Your reply should reproduce each line below exactly and carry none of the pictures.
START RECORDS TO PROCESS
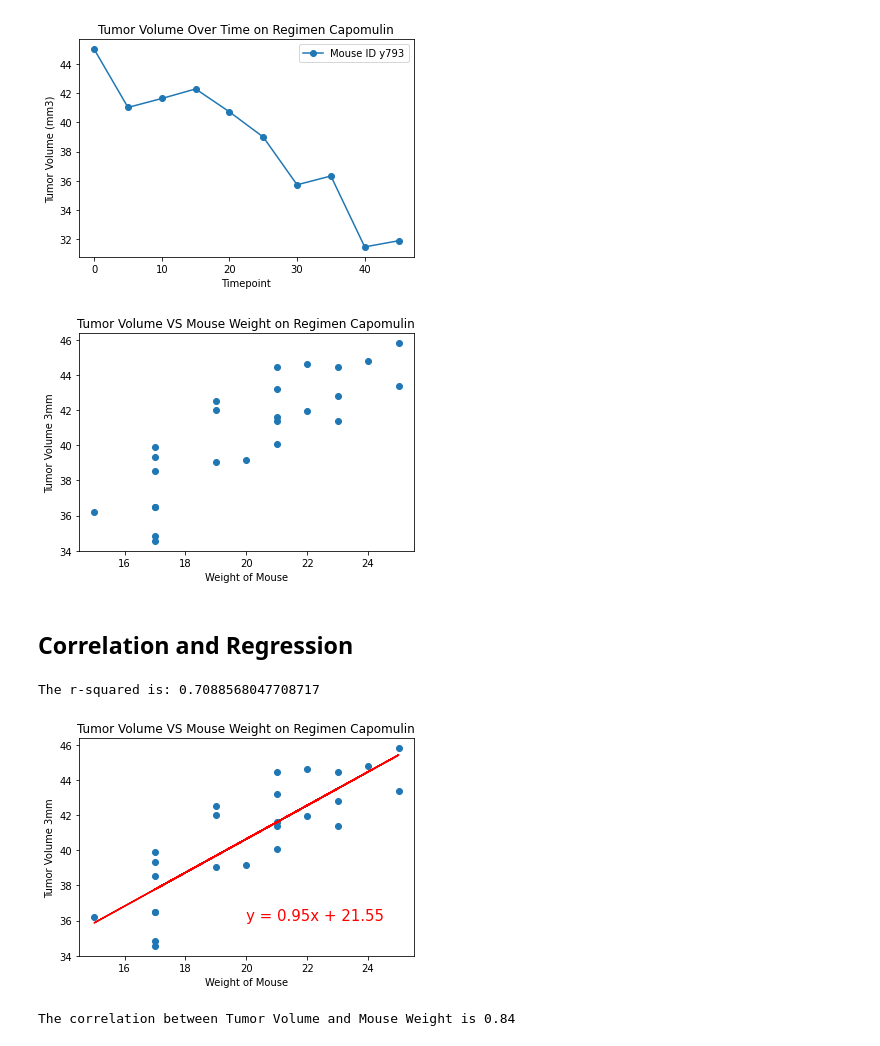
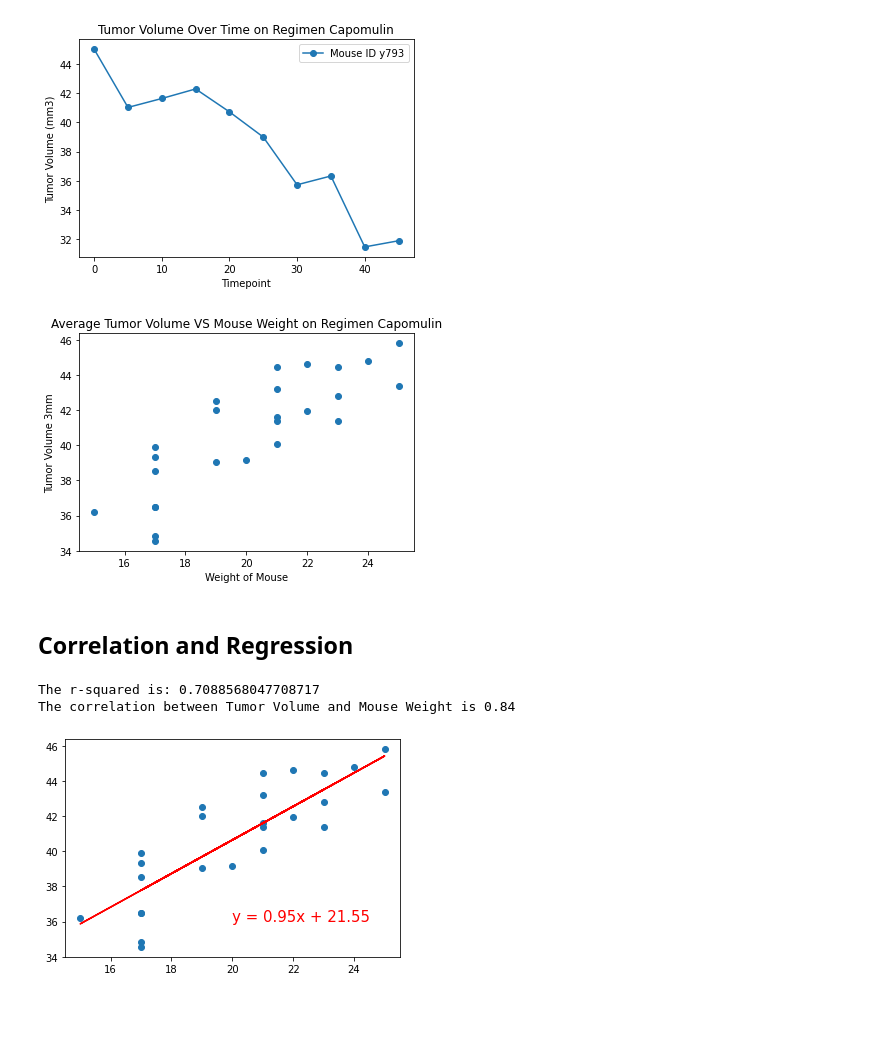
Before and after one commit to Krhullsiek/matplotlib-challenge, a Jupyter notebook: Pymaceuticals/pymaceuticals_starter.ipynb, the cells around one changed output. Saved outputs shown, nothing was run; the diff lists cells and outputs as text; code cells hidden in the pictures; blank space fills up the shorter version.

```diff
--- a/Pymaceuticals/pymaceuticals_starter.ipynb
+++ b/Pymaceuticals/pymaceuticals_starter.ipynb
@@ -418,32 +419,30 @@ plt.show()
 # %%
 # Generate a scatter plot of average tumor volume vs. mouse weight for the Capomulin regimen
 cap_tum = clean_mice_data.loc[clean_mice_data['Drug Regimen'] == 'Capomulin']
 cap_mouse_grp = cap_tum.groupby(['Mouse ID'])
 cap_mouse_grp.head()
 
 av_cap_vol = cap_mouse_grp['Tumor Volume (mm3)'].mean()
 av_cap_vol
 
 cap_weight= cap_mouse_grp['Weight (g)'].mean()
 cap_weight.head()
 
 x_values = cap_weight
 y_values = av_cap_vol
 plt.scatter(x_values,y_values)
 plt.xlabel('Weight of Mouse')
 plt.ylabel('Tumor Volume 3mm')
-plt.title('Tumor Volume VS Mouse Weight on Regimen Capomulin')
+plt.title('Average Tumor Volume VS Mouse Weight on Regimen Capomulin')
 plt.show()
 # %% [output]
-[figure, old version]
+[figure, new version]
 # %% [markdown]
 ## Correlation and Regression
 # %%
 # Calculate the correlation coefficient and linear regression model
 # for mouse weight and average tumor volume for the Capomulin regimen
 
-x_values = cap_weight
-y_values = av_cap_vol
 (slope, intercept, rvalue, pvalue, stderr) = linregress(x_values, y_values)
 regress_values = x_values * slope + intercept
 line_eq = "y = " + str(round(slope,2)) + "x + " + str(round(intercept,2))
@@ -451,12 +450,9 @@ plt.scatter(x_values,y_values)
 plt.plot(x_values,regress_values,"r-")
 plt.annotate(line_eq,(20,36),fontsize=15,color="red")
 print(f"The r-squared is: {rvalue**2}")
-plt.xlabel('Weight of Mouse')
-plt.ylabel('Tumor Volume 3mm')
-plt.title('Tumor Volume VS Mouse Weight on Regimen Capomulin')
+print(f"The correlation between Tumor Volume and Mouse Weight is {round(rvalue,2)}")
 plt.show()
-print(f"The correlation between Tumor Volume and Mouse Weight is {round(rvalue,2)}")
 # %% [output]
 The r-squared is: 0.7088568047708717
+The correlation between Tumor Volume and Mouse Weight is 0.84
-[figure, old version]
+[figure, new version]
-The correlation between Tumor Volume and Mouse Weight is 0.84
```
Also changed, not shown: parts of 11 cells of this notebook, 1 other file.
END RECORDS TO PROCESS
WRITTEN RESPONSE:
Before and after one commit to Krhullsiek/matplotlib-challenge, a Jupyter notebook: Pymaceuticals/pymaceuticals_starter.ipynb, the cells around one changed output. Saved outputs shown, nothing was run; the diff lists cells and outputs as text; code cells hidden in the pictures; blank space fills up the shorter version.

```diff
--- a/Pymaceuticals/pymaceuticals_starter.ipynb
+++ b/Pymaceuticals/pymaceuticals_starter.ipynb
@@ -418,32 +419,30 @@ plt.show()
 # %%
 # Generate a scatter plot of average tumor volume vs. mouse weight for the Capomulin regimen
 cap_tum = clean_mice_data.loc[clean_mice_data['Drug Regimen'] == 'Capomulin']
 cap_mouse_grp = cap_tum.groupby(['Mouse ID'])
 cap_mouse_grp.head()
 
 av_cap_vol = cap_mouse_grp['Tumor Volume (mm3)'].mean()
 av_cap_vol
 
 cap_weight= cap_mouse_grp['Weight (g)'].mean()
 cap_weight.head()
 
 x_values = cap_weight
 y_values = av_cap_vol
 plt.scatter(x_values,y_values)
 plt.xlabel('Weight of Mouse')
 plt.ylabel('Tumor Volume 3mm')
-plt.title('Tumor Volume VS Mouse Weight on Regimen Capomulin')
+plt.title('Average Tumor Volume VS Mouse Weight on Regimen Capomulin')
 plt.show()
 # %% [output]
-[figure, old version]
+[figure, new version]
 # %% [markdown]
 ## Correlation and Regression
 # %%
 # Calculate the correlation coefficient and linear regression model
 # for mouse weight and average tumor volume for the Capomulin regimen
 
-x_values = cap_weight
-y_values = av_cap_vol
 (slope, intercept, rvalue, pvalue, stderr) = linregress(x_values, y_values)
 regress_values = x_values * slope + intercept
 line_eq = "y = " + str(round(slope,2)) + "x + " + str(round(intercept,2))
@@ -451,12 +450,9 @@ plt.scatter(x_values,y_values)
 plt.plot(x_values,regress_values,"r-")
 plt.annotate(line_eq,(20,36),fontsize=15,color="red")
 print(f"The r-squared is: {rvalue**2}")
-plt.xlabel('Weight of Mouse')
-plt.ylabel('Tumor Volume 3mm')
-plt.title('Tumor Volume VS Mouse Weight on Regimen Capomulin')
+print(f"The correlation between Tumor Volume and Mouse Weight is {round(rvalue,2)}")
 plt.show()
-print(f"The correlation between Tumor Volume and Mouse Weight is {round(rvalue,2)}")
 # %% [output]
 The r-squared is: 0.7088568047708717
+The correlation between Tumor Volume and Mouse Weight is 0.84
-[figure, old version]
+[figure, new version]
-The correlation between Tumor Volume and Mouse Weight is 0.84
```
Also changed, not shown: parts of 11 cells of this notebook, 1 other file.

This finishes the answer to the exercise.